The map below shows the satellite-collar locations of Western Hudson Bay bears, as of December 12th. The bears are all doing different things right now: some are going south and some have gone north. There is definitely movement on the ice, which is great.
A map from ten days earlier, on December 2nd, showed that only half the bears had made it back onto the ice. The return to the sea ice—with some bears waiting onshore in areas with no ice—showed the same sort of variation that happened with polar bears coming off the ice this past summer. It appears that variation between individuals is increasing. This means that we'll see some bears doing fine but more bears doing poorly over time. And that was certainly evident in the bears we saw in Churchill this year, with some bears in good health but others in bad shape. We also saw fewer mothers with cubs.
Although it's good news that the bears are finally hunting, we need to keep in mind that this was a very late freeze-up. In the 1980s, freeze-up typically arrived by the end of the first week of November.

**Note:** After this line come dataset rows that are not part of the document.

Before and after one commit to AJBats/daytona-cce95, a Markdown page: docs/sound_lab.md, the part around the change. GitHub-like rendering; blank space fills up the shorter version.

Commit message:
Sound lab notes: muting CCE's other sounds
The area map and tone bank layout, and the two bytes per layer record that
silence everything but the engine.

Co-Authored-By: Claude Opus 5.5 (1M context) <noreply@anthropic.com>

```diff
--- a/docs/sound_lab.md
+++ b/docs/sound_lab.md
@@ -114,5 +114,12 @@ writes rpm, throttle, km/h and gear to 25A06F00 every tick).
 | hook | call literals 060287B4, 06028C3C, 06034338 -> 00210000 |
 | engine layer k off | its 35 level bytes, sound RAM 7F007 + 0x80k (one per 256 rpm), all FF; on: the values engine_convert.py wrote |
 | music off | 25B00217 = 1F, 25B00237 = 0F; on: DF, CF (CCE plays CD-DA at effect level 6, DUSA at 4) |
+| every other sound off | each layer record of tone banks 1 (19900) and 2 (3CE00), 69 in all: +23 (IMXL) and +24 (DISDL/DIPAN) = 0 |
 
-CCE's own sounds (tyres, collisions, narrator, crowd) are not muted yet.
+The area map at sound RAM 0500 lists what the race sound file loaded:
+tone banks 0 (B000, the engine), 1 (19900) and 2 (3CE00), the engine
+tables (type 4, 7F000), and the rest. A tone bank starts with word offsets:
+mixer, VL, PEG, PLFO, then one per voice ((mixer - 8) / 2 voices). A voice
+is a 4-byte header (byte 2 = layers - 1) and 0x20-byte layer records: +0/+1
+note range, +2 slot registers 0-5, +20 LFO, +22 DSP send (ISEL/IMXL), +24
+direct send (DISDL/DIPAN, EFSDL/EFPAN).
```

Two decades later, that had moved to about November 20th. For the past three years, it has been December. These longer and longer ice free periods are straining this population's ability to survive.
Photo copyright Daniel J. Cox/Natural Exposures.